The Labor Department says the number of Americans signing up for unemployment compensation declined by 1,000 to a total of 404,000 last week.

While that is an improvement, the nationwide total is still higher than it would be if the job market was healthy.

Separate data show the gap between what the United States sells abroad and what it buys from foreigners was essentially unchanged in August.

The trade deficit was $45.6 billion for the month. Economists say a trade deficit is a drag on economic growth. That is because the deficit shows that a large portion of goods purchased by Americans are produced overseas by foreign workers.

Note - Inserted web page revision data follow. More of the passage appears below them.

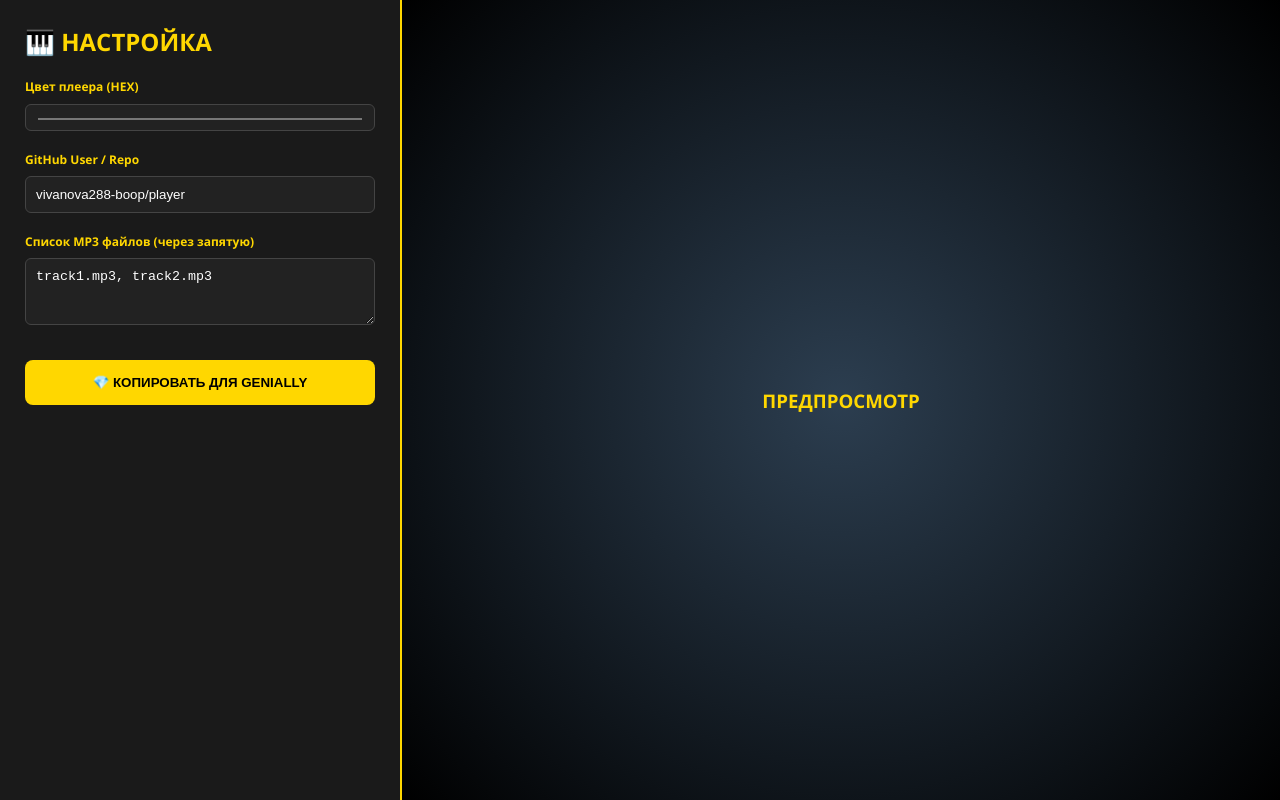
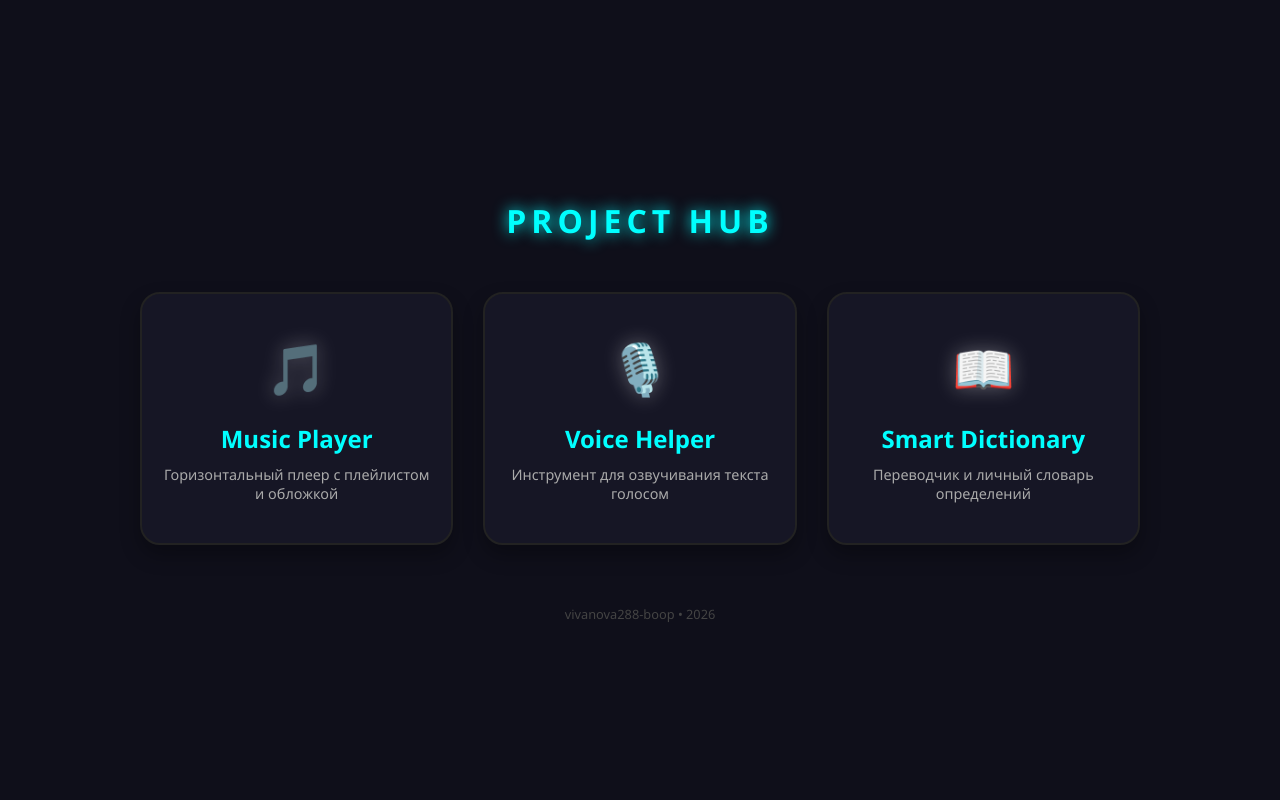
Before and after one commit to vivanova288-boop/player, a plain HTML site: page index.html in a window 1280 px wide. Drawn offline with Linux system fonts and the light colour scheme.

Commit message:
Update index.html

```diff
--- a/index.html
+++ b/index.html
@@ -2,113 +2,118 @@
 <html lang="ru">
 <head>
     <meta charset="UTF-8">
-    <title>Daft Punk Style Editor</title>
+    <meta name="viewport" content="width=device-width, initial-scale=1.0">
+    <title>My Widget Hub</title>
     <style>
-        :root { --gold: #FFD700; --violet: #5e35b1; }
-        body { font-family: 'Segoe UI', sans-serif; background: #121212; color: white; display: flex; margin: 0; height: 100vh; }
-        #sidebar { width: 350px; background: #1a1a1a; padding: 25px; border-right: 2px solid var(--gold); overflow-y: auto; }
-        .control { margin-bottom: 20px; }
-        label { display: block; font-size: 12px; color: var(--gold); margin-bottom: 8px; font-weight: bold; }
-        input, textarea { width: 100%; background: #222; border: 1px solid #444; color: white; padding: 10px; border-radius: 6px; box-sizing: border-box; }
-        .main-btn { background: var(--gold); color: black; border: none; padding: 15px; border-radius: 8px; cursor: pointer; font-weight: bold; width: 100%; margin-top: 10px; transition: 0.3s; }
-        .main-btn:hover { background: white; transform: scale(1.02); }
-        #preview { flex-grow: 1; display: flex; flex-direction: column; align-items: center; justify-content: center; background: radial-gradient(circle, #2c3e50, #000); }
-        .copy-status { color: #0f0; display: none; margin-top: 10px; font-size: 14px; text-align: center; }
+        :root {
+            --accent: #00ffff;
+            --bg: #0f0f1a;
+            --card-bg: #161625;
+        }
+
+        body {
+            font-family: 'Segoe UI', Tahoma, Geneva, Verdana, sans-serif;
+            background-color: var(--bg);
+            color: white;
+            display: flex;
+            flex-direction: column;
+            align-items: center;
+            justify-content: center;
+            min-height: 100vh;
+            margin: 0;
+            overflow-x: hidden;
+        }
+
+        h1 {
+            color: var(--accent);
+            text-transform: uppercase;
+            letter-spacing: 5px;
+            margin-bottom: 50px;
+            text-shadow: 0 0 15px var(--accent);
+        }
+
+        .hub-container {
+            display: grid;
+            grid-template-columns: repeat(auto-fit, minmax(250px, 1fr));
+            gap: 30px;
+            width: 90%;
+            max-width: 1000px;
+        }
+
+        .widget-card {
+            background: var(--card-bg);
+            border: 2px solid #222;
+            border-radius: 20px;
+            padding: 40px 20px;
+            text-align: center;
+            text-decoration: none;
+            color: white;
+            transition: all 0.4s cubic-bezier(0.175, 0.885, 0.32, 1.275);
+            display: flex;
+            flex-direction: column;
+            align-items: center;
+            box-shadow: 0 10px 20px rgba(0,0,0,0.3);
+        }
+
+        .widget-card:hover {
+            border-color: var(--accent);
+            transform: translateY(-10px);
+            box-shadow: 0 0 30px rgba(0, 255, 255, 0.2);
+        }
+
+        .icon {
+            font-size: 50px;
+            margin-bottom: 20px;
+            display: block;
+            filter: drop-shadow(0 0 10px rgba(255,255,255,0.3));
+        }
+
+        .widget-card h2 {
+            margin: 0 0 10px 0;
+            font-size: 1.5rem;
+            color: var(--accent);
+        }
+
+        .widget-card p {
+            font-size: 0.9rem;
+            color: #aaa;
+            margin: 0;
+        }
+
+        .footer {
+            margin-top: 60px;
+            font-size: 0.8rem;
+            color: #444;
+        }
     </style>
 </head>
 <body>
 
-<div id="sidebar">
-    <h2 style="color:var(--gold); margin-top:0;">🎹 НАСТРОЙКА</h2>
+    <h1>Project Hub</h1>
 
-    <div class="control">
-        <label>Цвет плеера (HEX)</label>
-        <input type="color" id="col" value="#5e35b1">
+    <div class="hub-container">
+
+        <a href="player_editor.html" class="widget-card">
+            <span class="icon">🎵</span>
+            <h2>Music Player</h2>
+            <p>Горизонтальный плеер с плейлистом и обложкой</p>
+        </a>
+
+        <a href="voice.html" class="widget-card">
+            <span class="icon">🎙️</span>
+            <h2>Voice Helper</h2>
+            <p>Инструмент для озвучивания текста голосом</p>
+        </a>
+
+        <a href="dict.html" class="widget-card">
+            <span class="icon">📖</span>
+            <h2>Smart Dictionary</h2>
+            <p>Переводчик и личный словарь определений</p>
+        </a>
+
     </div>
 
-    <div class="control">
-        <label>GitHub User / Repo</label>
-        <input type="text" id="repo" value="vivanova288-boop/player">
-    </div>
+    <div class="footer">vivanova288-boop • 2026</div>
 
-    <div class="control">
-        <label>Список MP3 файлов (через запятую)</label>
-        <textarea id="files" rows="3">track1.mp3, track2.mp3</textarea>
-    </div>
-
-    <button class="main-btn" onclick="copyCode()">💎 КОПИРОВАТЬ ДЛЯ GENIALLY</button>
-    <div id="status" class="copy-status">✅ Код скопирован!</div>
-</div>
-
-<div id="preview">
-    <h3 style="color:var(--gold)">ПРЕДПРОСМОТР</h3>
-    <div id="mount"></div>
-</div>
-
-<script>
-function generate() {
-    const c = document.getElementById('col').value;
-    const r = document.getElementById('repo').value;
-    const f = document.getElementById('files').value.split(',').map(s => s.trim());
-    const base = `https://cdn.jsdelivr.net/gh/${r}/main/`;
-    const tracks = f.map(t => `'${base}${t}'`).join(',');
-
-    return `<div style="width:550px; height:400px; display:flex; align-items:center; justify-content:center;">
-    <style>
-        #v-card { width: 500px; background: #e0e0e0; border-radius: 20px; overflow: hidden; box-shadow: 0 15px 40px rgba(0,0,0,0.6); font-family: Arial; }
-        .v-top { background: linear-gradient(180deg, ${c} 0%, #222 150%); padding: 25px; display: flex; gap: 20px; height: 260px; box-sizing: border-box; }
-        .v-cover { width: 140px; height: 140px; background: url('${base}cover.jpg') center/cover; border-radius: 12px; border: 3px solid rgba(255,255,255,0.2); }
-        .v-list { flex-grow: 1; background: rgba(0,0,0,0.3); border-radius: 12px; padding: 10px; overflow-y: auto; color: white; }
-        .v-item { padding: 8px; border-bottom: 1px solid rgba(255,255,255,0.1); cursor: pointer; font-size: 12px; }
-        .v-item:hover { color: #FFD700; background: rgba(255,255,255,0.05); }
-        .v-bot { background: #f0f0f0; padding: 20px; display: flex; justify-content: center; gap: 30px; align-items: center; border-top: 1px solid #ccc; }
-        .v-btn { width: 55px; height: 55px; background: white; border-radius: 50%; display: flex; align-items: center; justify-content: center; cursor: pointer; border: 1px solid #bbb; font-size: 22px; color: #333; transition: 0.2s; }
-        .v-btn:hover { transform: scale(1.1); box-shadow: 0 0 15px ${c}66; }
-        .v-tts { margin-top: 15px; background: white; border-radius: 8px; display: flex; padding: 5px; border: 1px solid #ccc; }
-    </style>
-    <div id="v-card">
-        <div class="v-top">
-            <div>
-                <div class="v-cover"></div>
-                <div class="v-tts">
-                    <input type="text" id="v-in" style="border:none; outline:none; flex:1; padding:5px; font-size:12px;" placeholder="English...">
-                    <button onclick="v_spk()" style="border:none; background:none; cursor:pointer;">🔊</button>
-                </div>
-            </div>
-            <div class="v-list" id="v-pl"></div>
-        </div>
-        <div class="v-bot">
-            <div class="v-btn" onclick="v_go(-1)">⏮</div>
-            <div class="v-btn" id="v-play" onclick="v_tgl()" style="width:70px; height:70px; font-size:30px;">▶</div>
-            <div class="v-btn" onclick="v_go(1)">⏭</div>
-        </div>
-    </div>
-    <script>
-        var v_trks=[${tracks}], v_idx=0, v_aud=new Audio(v_trks[v_idx]);
-        function v_tgl(){ if(v_aud.paused){ v_aud.play(); document.getElementById('v-play').innerText='⏸'; } else { v_aud.pause(); document.getElementById('v-play').innerText='▶'; } }
-        function v_go(d){ v_idx=(v_idx+d+v_trks.length)%v_trks.length; v_aud.src=v_trks[v_idx]; v_tgl(); }
-        function v_spk(){ var t=document.getElementById('v-in').value; if(!t)return; window.speechSynthesis.cancel(); var u=new SpeechSynthesisUtterance(t); u.lang='en-US'; u.rate=0.8; window.speechSynthesis.speak(u); }
-        window.onload=function(){
-            var l=document.getElementById('v-pl');
-            v_trks.forEach((t,i)=>{ var d=document.createElement('div'); d.className='v-item'; d.innerText='▶ TRACK '+(i+1); d.onclick=()=>{v_idx=i; v_aud.src=v_trks[i]; v_tgl();}; l.appendChild(d); });
-        }
-    <\/script>
-</div>`;
-}
-
-function copyCode() {
-    const code = generate();
-    const el = document.createElement('textarea');
-    el.value = code;
-    document.body.appendChild(el);
-    el.select();
-    document.execCommand('copy');
-    document.body.removeChild(el);
-
-    document.getElementById('mount').innerHTML = code;
-    document.getElementById('status').style.display = 'block';
-    setTimeout(() => document.getElementById('status').style.display = 'none', 3000);
-}
-</script>
 </body>
 </html>
```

The trade deficit data was published one day after the U.S. Congress approved free-trade agreements with South Korea, Colombia, and Panama. Supporters say the deals will boost trade by billions of dollars and create or preserve hundreds of thousands of U.S. jobs. Critics of the new free trade deals, including labor unions, say previous free trade agreements hurt U.S. workers.